Aim of the task: For each line below, check whether "mainAxisAlignment" is present. Report how many lines have it, nothing else.

+---+

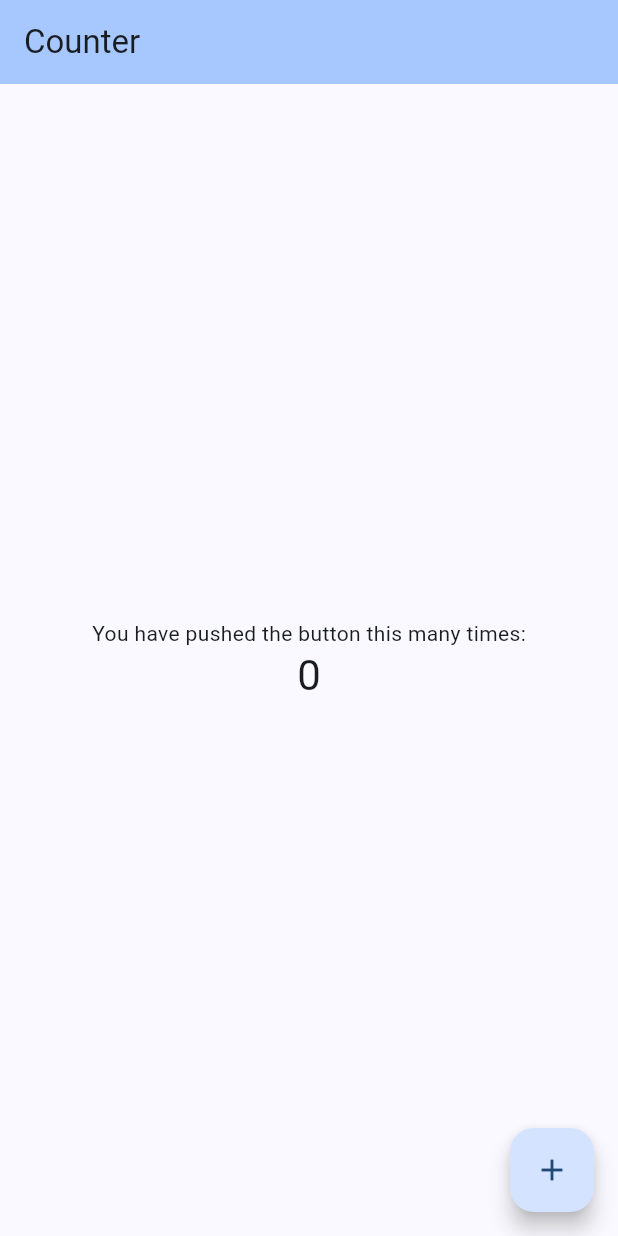
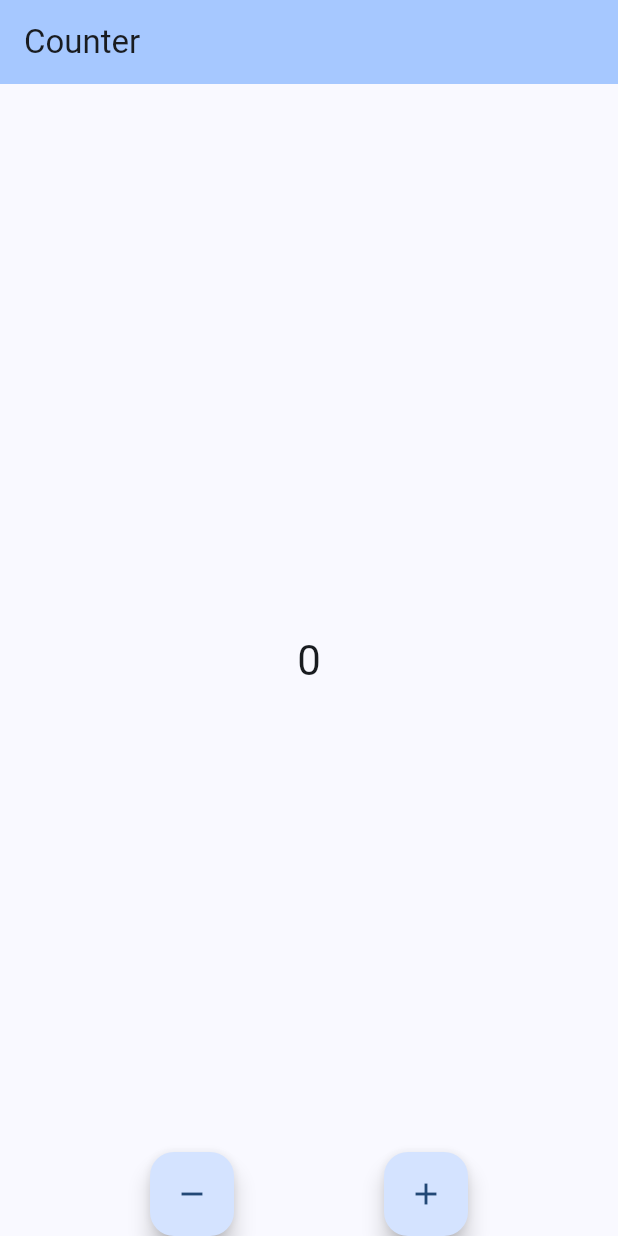
Before and after one commit to WalidSellami/github_tutorial, a Flutter app: the screen it shows after launch, on a phone screen of 412 x 824 dp. Run offline on Flutter 3.47's test engine with Material 3 defaults, Android fonts, the phone set to English and light mode, and no system bars.

Commit message:
second-commit

```diff
--- a/lib/main.dart
+++ b/lib/main.dart
@@ -33,11 +33,19 @@
 class _MyHomePageState extends State<MyHomePage> {
   int _counter = 0;
 
-  void _incrementCounter() {
+  void incrementCounter() {
     setState(() {
       _counter++;
     });
   }
+
+
+  void decrementCounter() {
+    setState(() {
+      _counter--;
+    });
+  }
+
 
   @override
   Widget build(BuildContext context) {
@@ -47,22 +55,27 @@
         title: Text(widget.title),
       ),
       body: Center(
-        child: Column(
-          mainAxisAlignment: MainAxisAlignment.center,
-          children: <Widget>[
-            const Text('You have pushed the button this many times:'),
-            Text(
-              '$_counter',
-              style: Theme.of(context).textTheme.headlineMedium,
-            ),
-          ],
+        child: Text(
+          '$_counter',
+          style: Theme.of(context).textTheme.headlineMedium,
         ),
       ),
-      floatingActionButton: FloatingActionButton(
-        onPressed: _incrementCounter,
-        tooltip: 'Increment',
-        child: const Icon(Icons.add),
-      ), // This trailing comma makes auto-formatting nicer for build methods.
+      floatingActionButtonLocation: FloatingActionButtonLocation.centerDocked,
+      floatingActionButton: Row(
+        mainAxisAlignment: MainAxisAlignment.spaceEvenly,
+        children: [
+          FloatingActionButton(
+            onPressed: incrementCounter,
+            tooltip: 'Decrement',
+            child: const Icon(Icons.remove),
+          ),
+          FloatingActionButton(
+            onPressed: incrementCounter,
+            tooltip: 'Increment',
+            child: const Icon(Icons.add),
+          ),
+        ],
+      ),
     );
   }
 }
```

+---+

Output of the task: 2